• [Data excerpts]
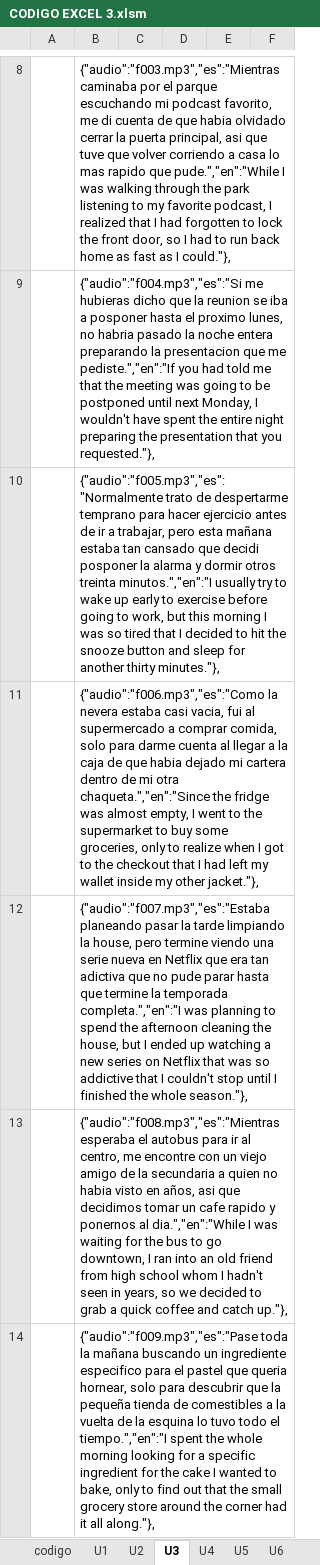
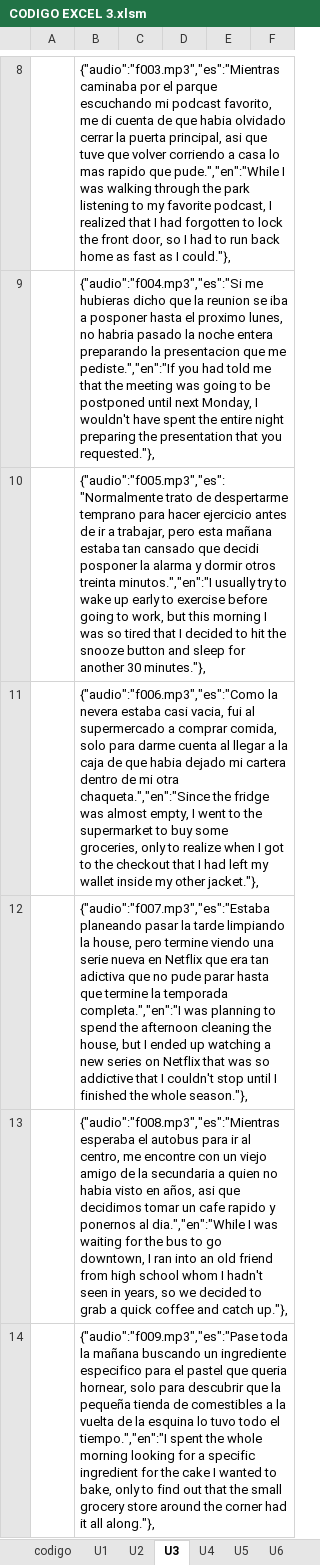
Before and after one commit to gretaclase2026/main, an Excel workbook: CODIGO EXCEL 3.xlsm, sheet U3, drawn as a sheet; only a part is shown, gaps mark what is left out; values as stored, in another font and other column widths than the file's, no borders; the diff covers the shown part only; the diff names each change by its address in the sheet, - before the commit and + after, or states it on an @@ line.

```diff
--- a/CODIGO EXCEL 3.xlsm (sheet U3)
+++ b/CODIGO EXCEL 3.xlsm (sheet U3)
-B10: …for another thirty minutes."},
+B10: …for another 30 minutes."},
```
Also changed, not shown: 2 edited cells elsewhere in this sheet, sheet U5, sheet U13, sheet U6, sheet U7, sheet U10, sheet Irregulars, 14 other files.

• [Brief]
Whenever a line of the data holds the string "minutes", pick that line out.

• [Result of this exercise]
-B10: …for another thirty minutes."},
+B10: …for another 30 minutes."},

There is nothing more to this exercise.